» **Content revision data**:

---------------

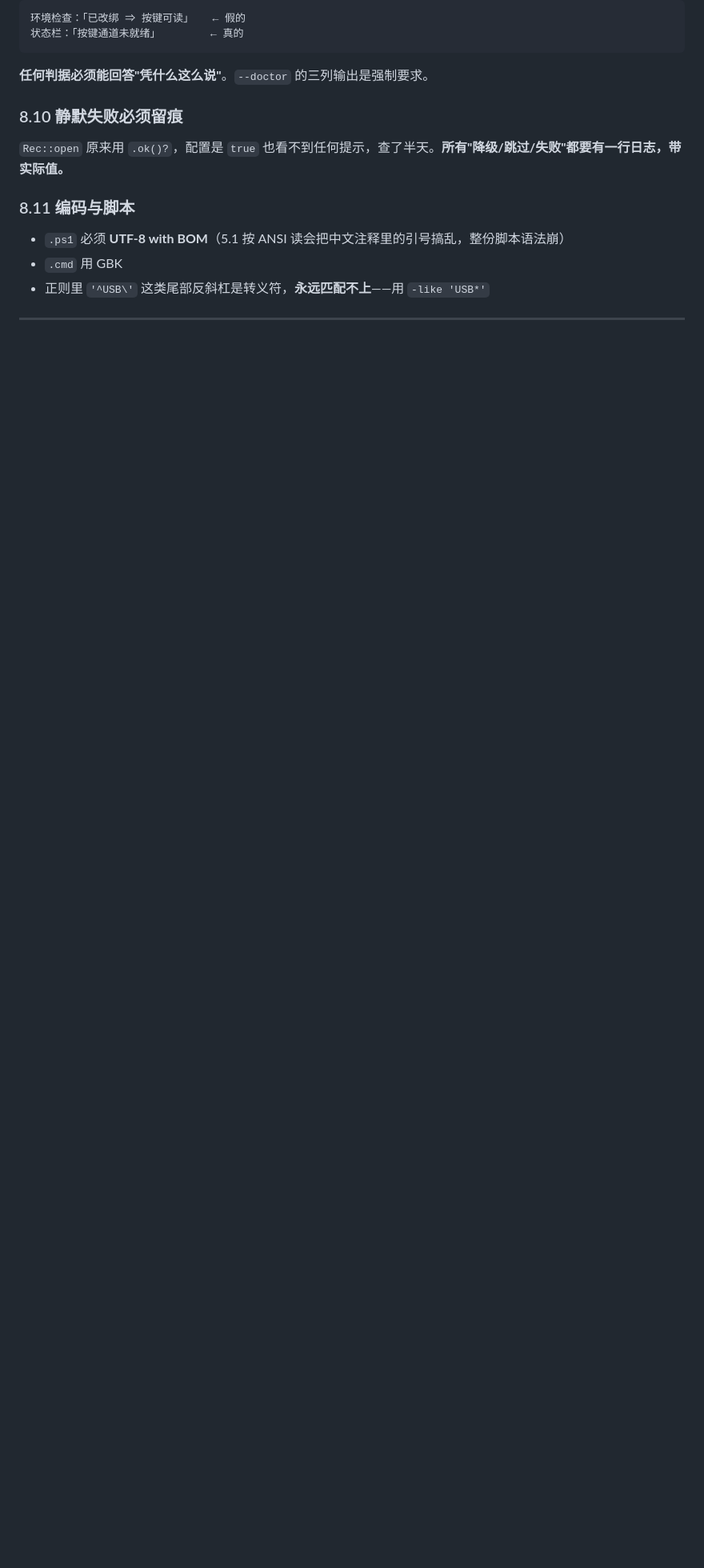
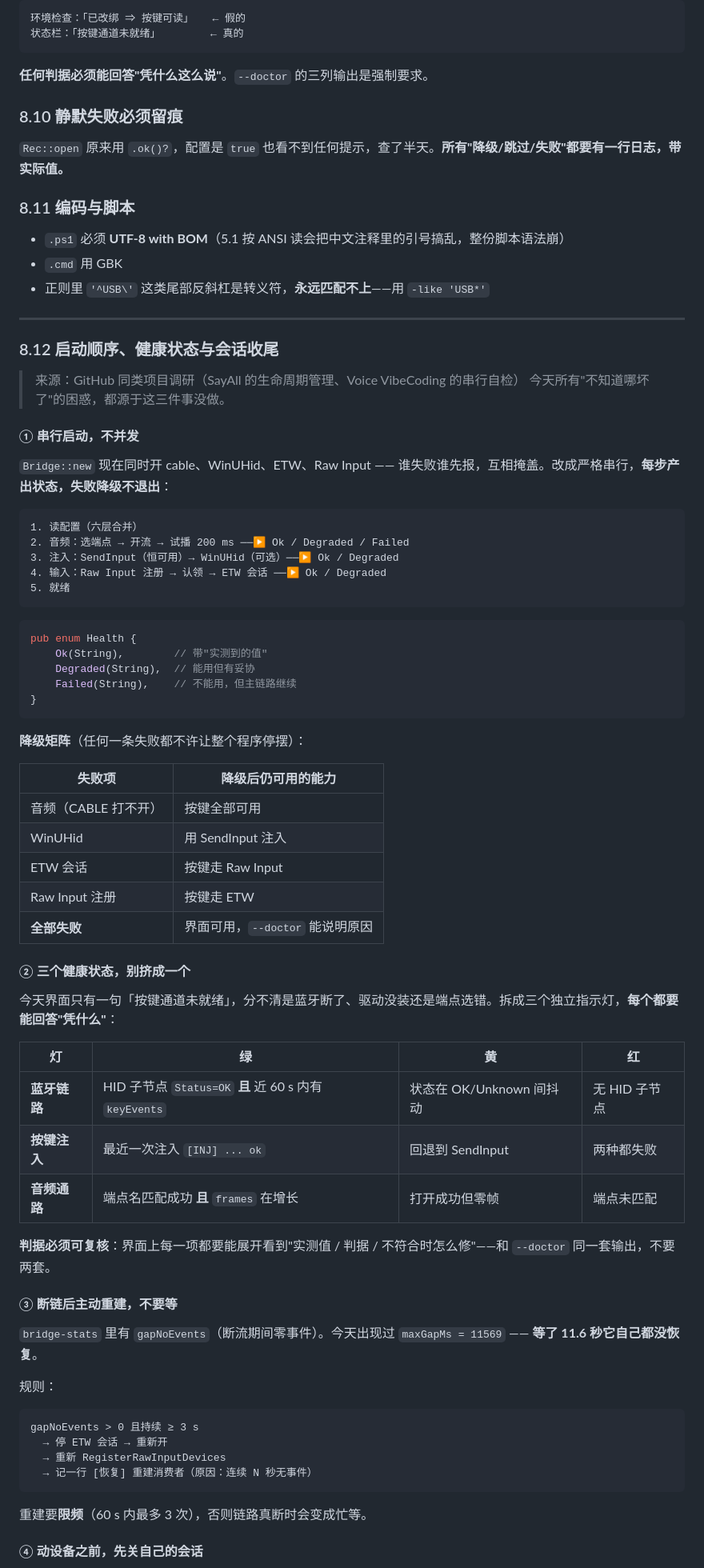
Before and after one commit to lymsiq/IPRC1000-Adapter, a Markdown page: docs/整体开发方案-v2.md, the part around one of its changes. Shown at 80% size. Drawn GitHub-style; blank space fills up the shorter version.

Commit message:
docs：V2 补 §8.12 启动顺序/三健康状态/断链重建/会话收尾
来源：GitHub 同类项目调研（SayAll 生命周期、Voice VibeCoding 串行自检）。
四条都是从今天的具体故障反推出来的：

① 串行启动：Bridge::new 现在并发开 cable/WinUHid/ETW/RawInput，互相掩盖失败。
   改成 音频→注入→输入 严格串行，每步产 Health{Ok/Degraded/Failed}，
   失败只降级不退出（音频挂了按键仍可用，ETW 挂了走 RawInput，反之亦然）。

② 三健康状态：今天只有一句「按键通道未就绪」，分不清蓝牙/驱动/端点。
   拆成 蓝牙链路 / 按键注入 / 音频通路 三灯，每灯给绿黄红判据，
   且必须可展开看到实测值与修法（与 --doctor 同一套输出）。

③ 断链主动重建：maxGapMs 曾达 11569，等它自己恢复等不到。
   gapNoEvents 持续 ≥3s 就 CloseTrace + 重开 + 重注册 RawInput，限频 60s/3 次。

④ 动设备前先关会话：CloseTrace → RIDEV_REMOVE → 释放注入，顺序不能反。
   今天 fix-pairing 在会话活着时硬删注册表，句柄未释放，删了又回来。

P0 从 1.5 周调到 2 周（加串行启动与三灯）。

````diff
--- a/docs/整体开发方案-v2.md
+++ b/docs/整体开发方案-v2.md
@@ -464,3 +465,67 @@ WinUHid 是 UMDF 虚拟 HID，三层结构性不稳：全局单槽位、异常
 
 ---
 
+### 8.12 启动顺序、健康状态与会话收尾
+
+> 来源：GitHub 同类项目调研（SayAll 的生命周期管理、Voice VibeCoding 的串行自检）
+> 今天所有"不知道哪坏了"的困惑，都源于这三件事没做。
+
+#### ① 串行启动，不并发
+
+`Bridge::new` 现在同时开 cable、WinUHid、ETW、Raw Input —— 谁失败谁先报，互相掩盖。改成严格串行，**每步产出状态，失败降级不退出**：
+
+```
+1. 读配置（六层合并）
+2. 音频：选端点 → 开流 → 试播 200 ms ──▶ Ok / Degraded / Failed
+3. 注入：SendInput（恒可用）→ WinUHid（可选）──▶ Ok / Degraded
+4. 输入：Raw Input 注册 → 认领 → ETW 会话 ──▶ Ok / Degraded
+5. 就绪
+```
+
+```rust
+pub enum Health {
+    Ok(String),        // 带"实测到的值"
+    Degraded(String),  // 能用但有妥协
+    Failed(String),    // 不能用，但主链路继续
+}
+```
+
+**降级矩阵**（任何一条失败都不许让整个程序停摆）：
+
+| 失败项 | 降级后仍可用的能力 |
+|---|---|
+| 音频（CABLE 打不开） | 按键全部可用 |
+| WinUHid | 用 SendInput 注入 |
+| ETW 会话 | 按键走 Raw Input |
+| Raw Input 注册 | 按键走 ETW |
+| **全部失败** | 界面可用，`--doctor` 能说明原因 |
+
+#### ② 三个健康状态，别挤成一个
+
+今天界面只有一句「按键通道未就绪」，分不清是蓝牙断了、驱动没装还是端点选错。拆成三个独立指示灯，**每个都要能回答"凭什么"**：
+
+| 灯 | 绿 | 黄 | 红 |
+|---|---|---|---|
+| **蓝牙链路** | HID 子节点 `Status=OK` **且** 近 60 s 内有 `keyEvents` | 状态在 OK/Unknown 间抖动 | 无 HID 子节点 |
+| **按键注入** | 最近一次注入 `[INJ] ... ok` | 回退到 SendInput | 两种都失败 |
+| **音频通路** | 端点名匹配成功 **且** `frames` 在增长 | 打开成功但零帧 | 端点未匹配 |
+
+**判据必须可复核**：界面上每一项都要能展开看到"实测值 / 判据 / 不符合时怎么修"——和 `--doctor` 同一套输出，不要两套。
+
+#### ③ 断链后主动重建，不要等
+
+`bridge-stats` 里有 `gapNoEvents`（断流期间零事件）。今天出现过 `maxGapMs = 11569` —— **等了 11.6 秒它自己都没恢复**。
+
+规则：
+
+```
+gapNoEvents > 0 且持续 ≥ 3 s
+  → 停 ETW 会话 → 重新开
+  → 重新 RegisterRawInputDevices
+  → 记一行 [恢复] 重建消费者（原因：连续 N 秒无事件）
+```
+
+重建要**限频**（60 s 内最多 3 次），否则链路真断时会变成忙等。
+
+#### ④ 动设备之前，先关自己的会话
+
````
Also changed, not shown: other parts of docs/整体开发方案-v2.md (+20 -5 lines).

---------------

» **What you will do**: The records above are to be copied exactly, without their pictures.

» **Solved exercise**:
Before and after one commit to lymsiq/IPRC1000-Adapter, a Markdown page: docs/整体开发方案-v2.md, the part around one of its changes. Shown at 80% size. Drawn GitHub-style; blank space fills up the shorter version.

Commit message:
docs：V2 补 §8.12 启动顺序/三健康状态/断链重建/会话收尾
来源：GitHub 同类项目调研（SayAll 生命周期、Voice VibeCoding 串行自检）。
四条都是从今天的具体故障反推出来的：

① 串行启动：Bridge::new 现在并发开 cable/WinUHid/ETW/RawInput，互相掩盖失败。
   改成 音频→注入→输入 严格串行，每步产 Health{Ok/Degraded/Failed}，
   失败只降级不退出（音频挂了按键仍可用，ETW 挂了走 RawInput，反之亦然）。

② 三健康状态：今天只有一句「按键通道未就绪」，分不清蓝牙/驱动/端点。
   拆成 蓝牙链路 / 按键注入 / 音频通路 三灯，每灯给绿黄红判据，
   且必须可展开看到实测值与修法（与 --doctor 同一套输出）。

③ 断链主动重建：maxGapMs 曾达 11569，等它自己恢复等不到。
   gapNoEvents 持续 ≥3s 就 CloseTrace + 重开 + 重注册 RawInput，限频 60s/3 次。

④ 动设备前先关会话：CloseTrace → RIDEV_REMOVE → 释放注入，顺序不能反。
   今天 fix-pairing 在会话活着时硬删注册表，句柄未释放，删了又回来。

P0 从 1.5 周调到 2 周（加串行启动与三灯）。

````diff
--- a/docs/整体开发方案-v2.md
+++ b/docs/整体开发方案-v2.md
@@ -464,3 +465,67 @@ WinUHid 是 UMDF 虚拟 HID，三层结构性不稳：全局单槽位、异常
 
 ---
 
+### 8.12 启动顺序、健康状态与会话收尾
+
+> 来源：GitHub 同类项目调研（SayAll 的生命周期管理、Voice VibeCoding 的串行自检）
+> 今天所有"不知道哪坏了"的困惑，都源于这三件事没做。
+
+#### ① 串行启动，不并发
+
+`Bridge::new` 现在同时开 cable、WinUHid、ETW、Raw Input —— 谁失败谁先报，互相掩盖。改成严格串行，**每步产出状态，失败降级不退出**：
+
+```
+1. 读配置（六层合并）
+2. 音频：选端点 → 开流 → 试播 200 ms ──▶ Ok / Degraded / Failed
+3. 注入：SendInput（恒可用）→ WinUHid（可选）──▶ Ok / Degraded
+4. 输入：Raw Input 注册 → 认领 → ETW 会话 ──▶ Ok / Degraded
+5. 就绪
+```
+
+```rust
+pub enum Health {
+    Ok(String),        // 带"实测到的值"
+    Degraded(String),  // 能用但有妥协
+    Failed(String),    // 不能用，但主链路继续
+}
+```
+
+**降级矩阵**（任何一条失败都不许让整个程序停摆）：
+
+| 失败项 | 降级后仍可用的能力 |
+|---|---|
+| 音频（CABLE 打不开） | 按键全部可用 |
+| WinUHid | 用 SendInput 注入 |
+| ETW 会话 | 按键走 Raw Input |
+| Raw Input 注册 | 按键走 ETW |
+| **全部失败** | 界面可用，`--doctor` 能说明原因 |
+
+#### ② 三个健康状态，别挤成一个
+
+今天界面只有一句「按键通道未就绪」，分不清是蓝牙断了、驱动没装还是端点选错。拆成三个独立指示灯，**每个都要能回答"凭什么"**：
+
+| 灯 | 绿 | 黄 | 红 |
+|---|---|---|---|
+| **蓝牙链路** | HID 子节点 `Status=OK` **且** 近 60 s 内有 `keyEvents` | 状态在 OK/Unknown 间抖动 | 无 HID 子节点 |
+| **按键注入** | 最近一次注入 `[INJ] ... ok` | 回退到 SendInput | 两种都失败 |
+| **音频通路** | 端点名匹配成功 **且** `frames` 在增长 | 打开成功但零帧 | 端点未匹配 |
+
+**判据必须可复核**：界面上每一项都要能展开看到"实测值 / 判据 / 不符合时怎么修"——和 `--doctor` 同一套输出，不要两套。
+
+#### ③ 断链后主动重建，不要等
+
+`bridge-stats` 里有 `gapNoEvents`（断流期间零事件）。今天出现过 `maxGapMs = 11569` —— **等了 11.6 秒它自己都没恢复**。
+
+规则：
+
+```
+gapNoEvents > 0 且持续 ≥ 3 s
+  → 停 ETW 会话 → 重新开
+  → 重新 RegisterRawInputDevices
+  → 记一行 [恢复] 重建消费者（原因：连续 N 秒无事件）
+```
+
+重建要**限频**（60 s 内最多 3 次），否则链路真断时会变成忙等。
+
+#### ④ 动设备之前，先关自己的会话
+
````
Also changed, not shown: other parts of docs/整体开发方案-v2.md (+20 -5 lines).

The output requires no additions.